-------- Records provided

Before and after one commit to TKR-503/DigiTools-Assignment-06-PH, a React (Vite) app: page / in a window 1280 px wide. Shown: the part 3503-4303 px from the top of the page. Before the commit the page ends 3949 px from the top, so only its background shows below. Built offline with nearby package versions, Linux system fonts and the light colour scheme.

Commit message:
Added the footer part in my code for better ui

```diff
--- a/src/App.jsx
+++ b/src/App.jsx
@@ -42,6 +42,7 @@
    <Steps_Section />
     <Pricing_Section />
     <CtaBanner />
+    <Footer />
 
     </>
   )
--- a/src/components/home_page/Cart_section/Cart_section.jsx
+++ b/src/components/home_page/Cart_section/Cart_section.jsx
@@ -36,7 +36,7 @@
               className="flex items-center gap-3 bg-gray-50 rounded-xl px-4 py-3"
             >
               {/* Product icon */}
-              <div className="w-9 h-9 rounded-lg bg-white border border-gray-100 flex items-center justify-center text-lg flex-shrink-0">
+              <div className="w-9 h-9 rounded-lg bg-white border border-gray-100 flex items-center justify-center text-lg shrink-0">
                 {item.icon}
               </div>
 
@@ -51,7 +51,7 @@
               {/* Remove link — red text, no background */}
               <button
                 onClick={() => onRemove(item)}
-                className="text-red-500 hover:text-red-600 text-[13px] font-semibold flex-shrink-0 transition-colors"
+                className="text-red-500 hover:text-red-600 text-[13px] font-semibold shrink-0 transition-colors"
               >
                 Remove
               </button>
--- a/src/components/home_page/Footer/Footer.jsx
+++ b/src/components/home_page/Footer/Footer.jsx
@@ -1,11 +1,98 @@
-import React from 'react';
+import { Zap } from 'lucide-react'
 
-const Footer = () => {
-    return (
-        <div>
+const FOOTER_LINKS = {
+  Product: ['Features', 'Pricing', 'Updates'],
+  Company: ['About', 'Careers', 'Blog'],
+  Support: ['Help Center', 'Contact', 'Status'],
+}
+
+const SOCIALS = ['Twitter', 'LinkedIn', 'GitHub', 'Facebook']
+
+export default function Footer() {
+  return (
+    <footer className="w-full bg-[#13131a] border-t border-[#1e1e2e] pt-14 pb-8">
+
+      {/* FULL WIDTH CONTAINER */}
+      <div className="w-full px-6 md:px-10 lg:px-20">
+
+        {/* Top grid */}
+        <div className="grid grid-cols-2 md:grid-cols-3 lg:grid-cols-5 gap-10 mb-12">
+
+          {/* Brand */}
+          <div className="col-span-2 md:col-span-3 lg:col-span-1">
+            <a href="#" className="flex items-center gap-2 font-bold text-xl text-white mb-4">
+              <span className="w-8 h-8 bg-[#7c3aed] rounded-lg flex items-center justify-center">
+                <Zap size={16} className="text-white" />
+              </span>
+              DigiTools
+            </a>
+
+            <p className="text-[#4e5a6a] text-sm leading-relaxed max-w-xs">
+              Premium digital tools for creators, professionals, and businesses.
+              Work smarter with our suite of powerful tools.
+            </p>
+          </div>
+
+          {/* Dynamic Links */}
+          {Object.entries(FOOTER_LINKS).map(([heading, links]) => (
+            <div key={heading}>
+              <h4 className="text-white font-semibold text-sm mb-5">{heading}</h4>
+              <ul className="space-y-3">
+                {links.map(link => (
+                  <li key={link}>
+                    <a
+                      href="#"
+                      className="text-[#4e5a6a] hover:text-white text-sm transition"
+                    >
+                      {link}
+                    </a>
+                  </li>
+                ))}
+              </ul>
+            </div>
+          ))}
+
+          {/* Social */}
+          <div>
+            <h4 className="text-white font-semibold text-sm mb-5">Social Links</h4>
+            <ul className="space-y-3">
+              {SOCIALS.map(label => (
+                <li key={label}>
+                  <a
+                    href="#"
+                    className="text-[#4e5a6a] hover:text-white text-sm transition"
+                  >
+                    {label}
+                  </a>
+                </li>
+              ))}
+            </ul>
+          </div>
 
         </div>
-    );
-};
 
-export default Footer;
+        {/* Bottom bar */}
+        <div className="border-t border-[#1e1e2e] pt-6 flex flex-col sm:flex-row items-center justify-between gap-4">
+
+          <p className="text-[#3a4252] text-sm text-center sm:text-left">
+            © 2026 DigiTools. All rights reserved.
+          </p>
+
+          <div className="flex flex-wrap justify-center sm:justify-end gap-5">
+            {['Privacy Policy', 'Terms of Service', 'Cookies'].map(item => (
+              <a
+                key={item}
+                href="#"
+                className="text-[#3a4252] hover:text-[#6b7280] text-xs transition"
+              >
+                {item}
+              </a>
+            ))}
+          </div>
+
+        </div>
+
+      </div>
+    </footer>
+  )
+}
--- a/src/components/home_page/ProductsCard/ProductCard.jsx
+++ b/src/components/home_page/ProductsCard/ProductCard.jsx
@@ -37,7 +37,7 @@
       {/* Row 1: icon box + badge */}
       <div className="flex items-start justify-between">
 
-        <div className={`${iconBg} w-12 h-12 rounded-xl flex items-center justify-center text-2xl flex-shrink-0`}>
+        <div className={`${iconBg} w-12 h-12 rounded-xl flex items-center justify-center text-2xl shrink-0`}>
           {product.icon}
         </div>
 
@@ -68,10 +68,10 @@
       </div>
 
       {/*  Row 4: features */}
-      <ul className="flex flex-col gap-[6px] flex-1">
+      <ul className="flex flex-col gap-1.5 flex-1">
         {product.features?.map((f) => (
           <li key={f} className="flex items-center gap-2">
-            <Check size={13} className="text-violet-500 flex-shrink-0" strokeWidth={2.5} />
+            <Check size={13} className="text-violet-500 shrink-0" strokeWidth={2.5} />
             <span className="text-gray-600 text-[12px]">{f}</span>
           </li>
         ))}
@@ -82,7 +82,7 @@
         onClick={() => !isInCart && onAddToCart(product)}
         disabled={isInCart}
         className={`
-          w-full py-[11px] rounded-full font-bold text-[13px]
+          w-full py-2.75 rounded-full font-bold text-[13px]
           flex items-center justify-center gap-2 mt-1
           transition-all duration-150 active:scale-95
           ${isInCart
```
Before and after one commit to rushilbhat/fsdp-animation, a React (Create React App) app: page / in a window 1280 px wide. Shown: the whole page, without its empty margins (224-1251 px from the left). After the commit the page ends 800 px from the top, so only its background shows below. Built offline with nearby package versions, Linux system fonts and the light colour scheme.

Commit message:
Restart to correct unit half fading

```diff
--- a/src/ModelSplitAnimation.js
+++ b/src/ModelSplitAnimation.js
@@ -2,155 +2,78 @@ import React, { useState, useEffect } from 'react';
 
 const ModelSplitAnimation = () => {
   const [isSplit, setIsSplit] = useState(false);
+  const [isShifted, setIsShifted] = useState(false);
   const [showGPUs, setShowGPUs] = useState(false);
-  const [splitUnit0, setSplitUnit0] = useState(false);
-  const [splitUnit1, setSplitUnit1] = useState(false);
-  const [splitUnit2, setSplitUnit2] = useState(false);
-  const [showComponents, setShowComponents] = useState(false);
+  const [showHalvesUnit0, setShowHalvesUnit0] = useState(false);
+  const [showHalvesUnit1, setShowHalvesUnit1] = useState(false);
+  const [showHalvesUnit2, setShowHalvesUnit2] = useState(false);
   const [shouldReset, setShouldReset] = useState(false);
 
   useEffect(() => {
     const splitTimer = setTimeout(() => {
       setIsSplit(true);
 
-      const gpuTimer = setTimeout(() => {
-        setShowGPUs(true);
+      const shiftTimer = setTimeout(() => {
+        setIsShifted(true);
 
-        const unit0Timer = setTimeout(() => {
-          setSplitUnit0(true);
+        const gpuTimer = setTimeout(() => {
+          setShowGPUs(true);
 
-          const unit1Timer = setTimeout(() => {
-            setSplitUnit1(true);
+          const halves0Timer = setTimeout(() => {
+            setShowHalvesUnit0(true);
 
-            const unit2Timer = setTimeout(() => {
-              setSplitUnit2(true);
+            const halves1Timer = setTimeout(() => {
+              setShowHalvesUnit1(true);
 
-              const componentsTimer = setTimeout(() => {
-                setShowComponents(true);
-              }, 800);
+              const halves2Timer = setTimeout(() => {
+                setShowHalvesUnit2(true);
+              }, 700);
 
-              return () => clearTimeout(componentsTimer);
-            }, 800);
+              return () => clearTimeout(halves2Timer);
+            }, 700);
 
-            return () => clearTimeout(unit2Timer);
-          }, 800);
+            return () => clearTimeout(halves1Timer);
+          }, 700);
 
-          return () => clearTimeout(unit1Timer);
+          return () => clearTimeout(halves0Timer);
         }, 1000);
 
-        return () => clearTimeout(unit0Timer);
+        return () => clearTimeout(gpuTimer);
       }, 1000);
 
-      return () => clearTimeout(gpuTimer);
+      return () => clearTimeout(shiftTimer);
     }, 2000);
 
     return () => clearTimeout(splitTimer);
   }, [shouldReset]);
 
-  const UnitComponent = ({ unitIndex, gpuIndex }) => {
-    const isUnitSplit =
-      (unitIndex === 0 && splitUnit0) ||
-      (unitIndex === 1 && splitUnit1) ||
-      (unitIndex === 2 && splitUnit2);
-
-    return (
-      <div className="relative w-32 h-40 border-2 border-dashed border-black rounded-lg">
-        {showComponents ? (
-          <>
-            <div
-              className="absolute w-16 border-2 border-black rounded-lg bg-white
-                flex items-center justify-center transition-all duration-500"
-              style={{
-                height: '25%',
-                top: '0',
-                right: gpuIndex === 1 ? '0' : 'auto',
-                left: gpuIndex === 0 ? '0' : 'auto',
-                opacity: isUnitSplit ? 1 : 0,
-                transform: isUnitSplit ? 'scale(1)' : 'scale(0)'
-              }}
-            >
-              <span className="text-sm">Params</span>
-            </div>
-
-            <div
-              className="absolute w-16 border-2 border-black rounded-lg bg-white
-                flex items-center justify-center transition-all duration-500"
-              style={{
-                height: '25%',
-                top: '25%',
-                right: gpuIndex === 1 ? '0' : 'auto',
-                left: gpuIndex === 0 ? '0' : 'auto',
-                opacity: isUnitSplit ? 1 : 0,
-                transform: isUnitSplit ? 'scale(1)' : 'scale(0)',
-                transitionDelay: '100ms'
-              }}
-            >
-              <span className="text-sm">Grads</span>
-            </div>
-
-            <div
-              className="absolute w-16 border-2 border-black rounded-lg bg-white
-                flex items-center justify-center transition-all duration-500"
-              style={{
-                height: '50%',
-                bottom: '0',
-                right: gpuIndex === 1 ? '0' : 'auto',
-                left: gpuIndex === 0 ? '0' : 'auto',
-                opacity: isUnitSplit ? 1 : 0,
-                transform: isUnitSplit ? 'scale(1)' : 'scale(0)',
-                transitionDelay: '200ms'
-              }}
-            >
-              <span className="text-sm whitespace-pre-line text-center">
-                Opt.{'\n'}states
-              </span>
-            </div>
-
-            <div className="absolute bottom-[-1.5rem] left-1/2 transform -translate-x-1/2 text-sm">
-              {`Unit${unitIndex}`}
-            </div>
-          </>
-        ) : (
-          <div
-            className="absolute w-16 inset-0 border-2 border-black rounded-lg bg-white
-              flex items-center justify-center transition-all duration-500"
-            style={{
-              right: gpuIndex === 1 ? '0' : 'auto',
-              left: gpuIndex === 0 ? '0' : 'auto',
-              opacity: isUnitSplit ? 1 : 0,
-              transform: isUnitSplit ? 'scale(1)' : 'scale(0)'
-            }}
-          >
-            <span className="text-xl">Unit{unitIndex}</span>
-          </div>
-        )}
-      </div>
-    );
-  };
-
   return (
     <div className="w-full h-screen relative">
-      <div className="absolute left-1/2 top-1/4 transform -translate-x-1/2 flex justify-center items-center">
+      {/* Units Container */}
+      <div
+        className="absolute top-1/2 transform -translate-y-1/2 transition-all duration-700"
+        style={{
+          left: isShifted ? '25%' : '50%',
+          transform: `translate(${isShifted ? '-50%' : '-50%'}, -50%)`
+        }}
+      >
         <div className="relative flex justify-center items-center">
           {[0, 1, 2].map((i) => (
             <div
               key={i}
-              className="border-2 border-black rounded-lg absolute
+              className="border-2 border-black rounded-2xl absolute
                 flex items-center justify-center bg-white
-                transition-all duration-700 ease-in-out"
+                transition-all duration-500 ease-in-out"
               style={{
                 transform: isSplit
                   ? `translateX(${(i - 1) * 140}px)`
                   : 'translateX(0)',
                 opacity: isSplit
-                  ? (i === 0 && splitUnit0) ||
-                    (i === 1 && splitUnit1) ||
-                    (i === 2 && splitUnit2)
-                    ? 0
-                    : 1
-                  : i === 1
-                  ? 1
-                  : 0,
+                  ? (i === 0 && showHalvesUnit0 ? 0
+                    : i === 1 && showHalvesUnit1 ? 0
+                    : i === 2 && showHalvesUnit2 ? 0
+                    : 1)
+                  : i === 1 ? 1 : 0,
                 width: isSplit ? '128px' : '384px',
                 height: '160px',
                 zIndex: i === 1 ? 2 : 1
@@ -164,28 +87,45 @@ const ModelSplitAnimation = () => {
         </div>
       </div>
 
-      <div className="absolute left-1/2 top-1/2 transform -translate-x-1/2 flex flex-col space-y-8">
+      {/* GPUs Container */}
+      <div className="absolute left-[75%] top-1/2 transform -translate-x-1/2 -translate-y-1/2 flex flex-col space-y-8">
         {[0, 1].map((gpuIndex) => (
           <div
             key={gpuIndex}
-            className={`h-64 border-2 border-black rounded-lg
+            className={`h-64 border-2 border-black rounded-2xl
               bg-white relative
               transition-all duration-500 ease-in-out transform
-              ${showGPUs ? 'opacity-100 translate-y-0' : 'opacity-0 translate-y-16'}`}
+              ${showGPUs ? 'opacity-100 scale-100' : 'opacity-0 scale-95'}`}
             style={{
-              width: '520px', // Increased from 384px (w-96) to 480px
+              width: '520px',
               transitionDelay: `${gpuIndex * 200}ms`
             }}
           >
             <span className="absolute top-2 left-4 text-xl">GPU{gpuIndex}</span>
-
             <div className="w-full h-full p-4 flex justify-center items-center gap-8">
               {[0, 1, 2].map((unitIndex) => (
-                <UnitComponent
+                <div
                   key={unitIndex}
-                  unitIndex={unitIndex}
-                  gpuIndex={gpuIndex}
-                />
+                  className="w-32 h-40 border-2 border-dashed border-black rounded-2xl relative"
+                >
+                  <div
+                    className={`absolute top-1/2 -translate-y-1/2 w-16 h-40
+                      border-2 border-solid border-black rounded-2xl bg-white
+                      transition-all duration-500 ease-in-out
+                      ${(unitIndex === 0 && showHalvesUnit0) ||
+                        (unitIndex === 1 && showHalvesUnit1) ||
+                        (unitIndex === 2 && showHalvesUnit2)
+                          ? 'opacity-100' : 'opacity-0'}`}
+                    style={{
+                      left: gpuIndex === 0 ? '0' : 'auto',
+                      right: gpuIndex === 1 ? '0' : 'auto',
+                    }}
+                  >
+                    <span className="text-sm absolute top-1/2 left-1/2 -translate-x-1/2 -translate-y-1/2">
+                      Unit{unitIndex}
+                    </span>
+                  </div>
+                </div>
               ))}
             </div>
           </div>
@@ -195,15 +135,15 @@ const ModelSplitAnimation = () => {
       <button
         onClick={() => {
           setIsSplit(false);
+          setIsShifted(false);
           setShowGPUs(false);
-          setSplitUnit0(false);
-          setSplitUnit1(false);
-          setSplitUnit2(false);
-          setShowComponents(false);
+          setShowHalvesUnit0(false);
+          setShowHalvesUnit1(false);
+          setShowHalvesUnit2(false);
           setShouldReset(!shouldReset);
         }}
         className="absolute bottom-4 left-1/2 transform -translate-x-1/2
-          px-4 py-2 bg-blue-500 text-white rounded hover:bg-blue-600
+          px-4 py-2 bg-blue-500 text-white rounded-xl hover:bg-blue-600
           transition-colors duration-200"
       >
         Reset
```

----------------

**The task**
Filter the entries above down to the lines containing the word "ends".

**Solution**
Before and after one commit to TKR-503/DigiTools-Assignment-06-PH, a React (Vite) app: page / in a window 1280 px wide. Shown: the part 3503-4303 px from the top of the page. Before the commit the page ends 3949 px from the top, so only its background shows below. Built offline with nearby package versions, Linux system fonts and the light colour scheme.
Before and after one commit to rushilbhat/fsdp-animation, a React (Create React App) app: page / in a window 1280 px wide. Shown: the whole page, without its empty margins (224-1251 px from the left). After the commit the page ends 800 px from the top, so only its background shows below. Built offline with nearby package versions, Linux system fonts and the light colour scheme.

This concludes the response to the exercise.